* _TASK TO CARRY OUT_
Filter the listing below down to the lines holding the word "image", and copy those lines.

* _EXTRACTED INFORMATION_
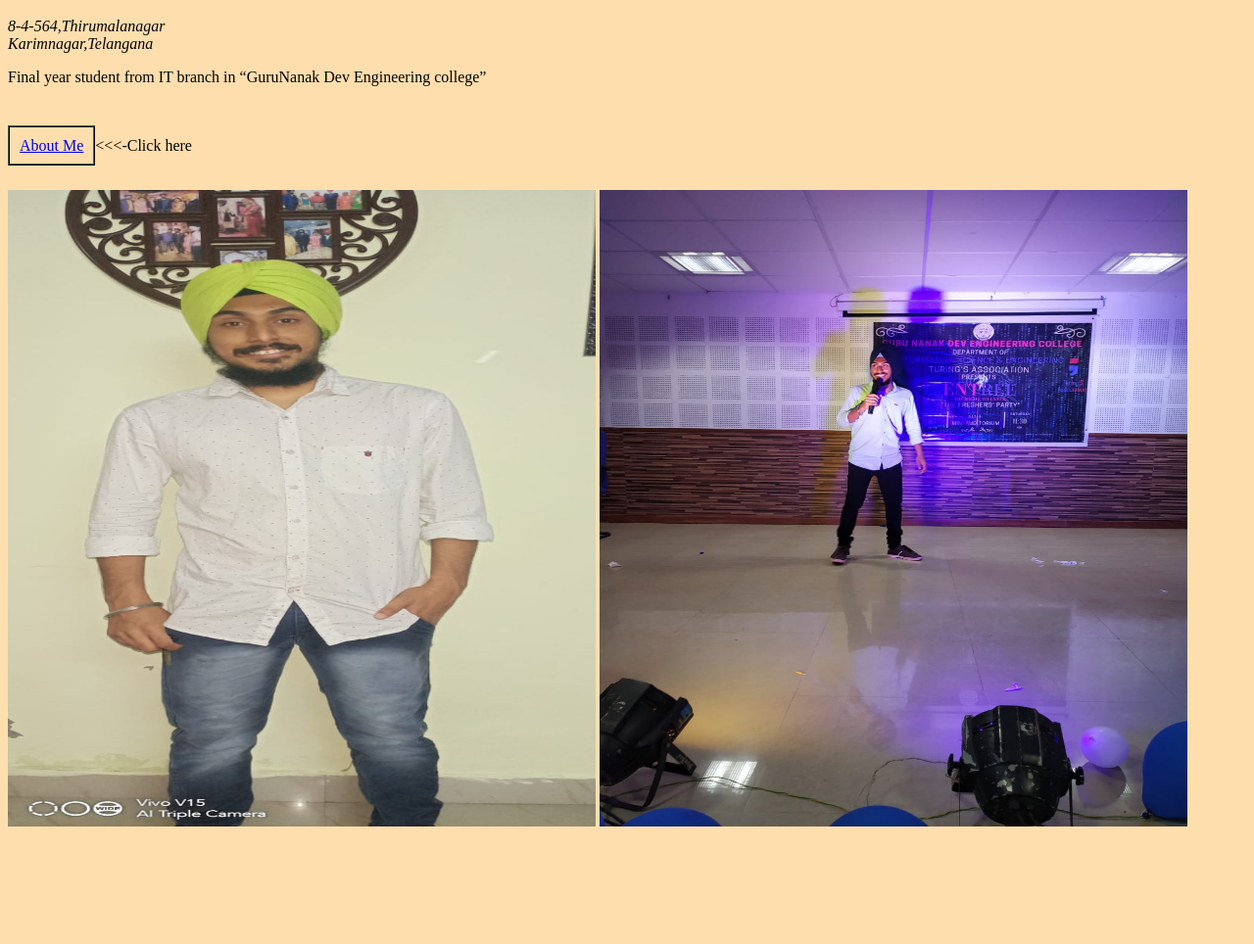
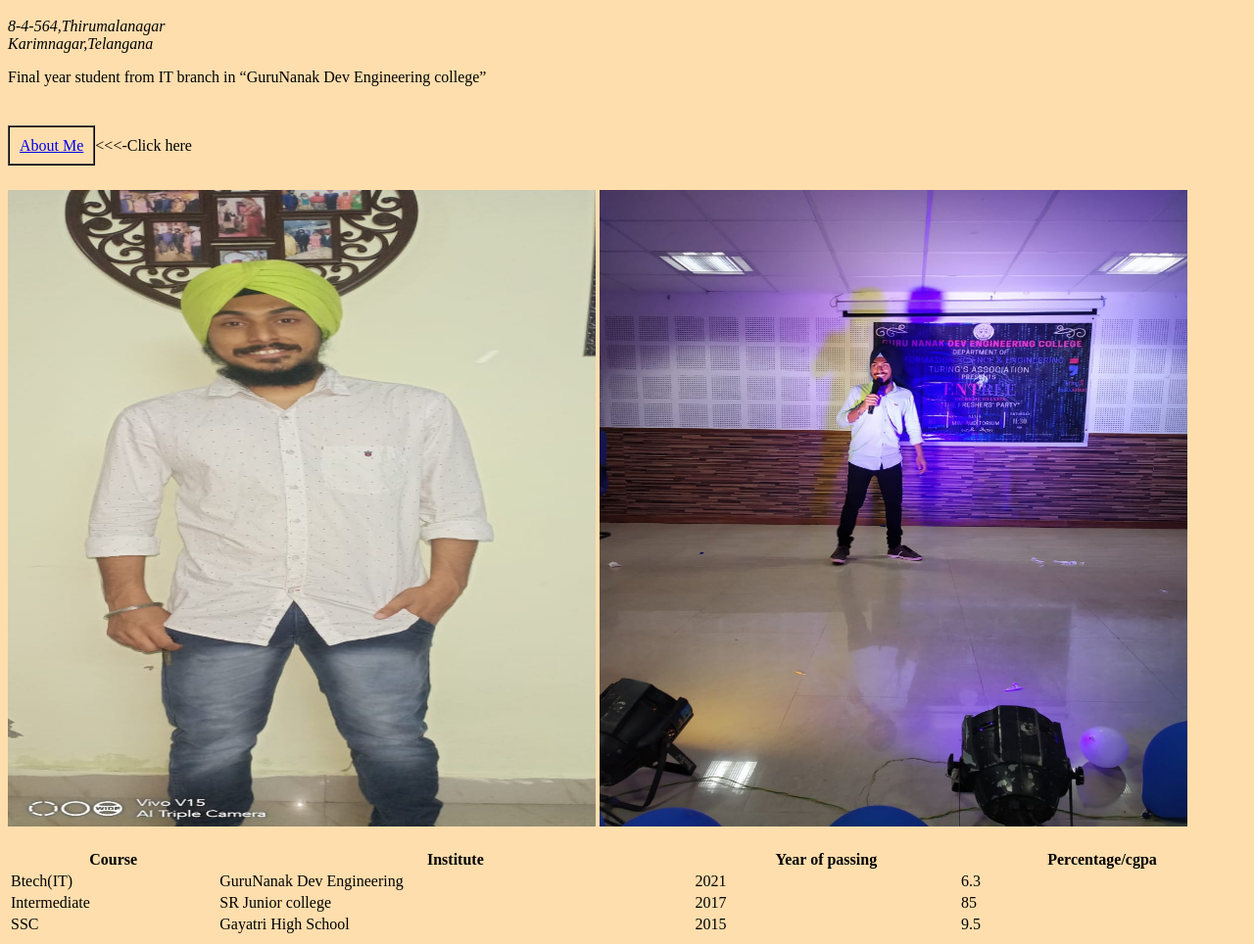
Before and after one commit to Gagandeep24/Myproject, a plain HTML site: page index.html in a window 1280 px wide. Shown: the part 96-1060 px from the top of the page at 98% size. Before the commit the page ends 952 px from the top, so only its background shows below. Drawn offline with Linux system fonts and the light colour scheme.

Commit message:
modified index file

```diff
--- a/index.html
+++ b/index.html
@@ -18,7 +18,33 @@
       </section><br><br>
       <section id="main">
         <img src="./images/Gagan image3.jpg" alt="my image">
-        <img src="./images/gagan img4.jpg" alt="image">
+        <img src="./images/gagan img4.jpg" alt="image"><br><br>
+        <table style="width: 100%">
+          <tr>
+            <th> Course </th>
+            <th> Institute </th>
+            <th> Year of passing</th>
+            <th> Percentage/cgpa </th>
+          </tr>
+          <tr>
+            <td> Btech(IT)</td>
+            <td> GuruNanak Dev Engineering</td>
+            <td> 2021 </td>
+            <td> 6.3 </td>
+          </tr>
+          <tr>
+            <td> Intermediate</td>
+            <td> SR Junior college</td>
+            <td> 2017 </td>
+            <td> 85</td>
+          </tr>
+          <tr>
+            <td> SSC </td>
+            <td> Gayatri High School</td>
+            <td> 2015 </td>
+            <td> 9.5 </td>
+          </tr>
+        </table>
       </section>
     </body>
 </html>
```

* _ANSWER TO THIS EXERCISE_
         <img src="./images/Gagan image3.jpg" alt="my image">
-        <img src="./images/gagan img4.jpg" alt="image">
+        <img src="./images/gagan img4.jpg" alt="image"><br><br>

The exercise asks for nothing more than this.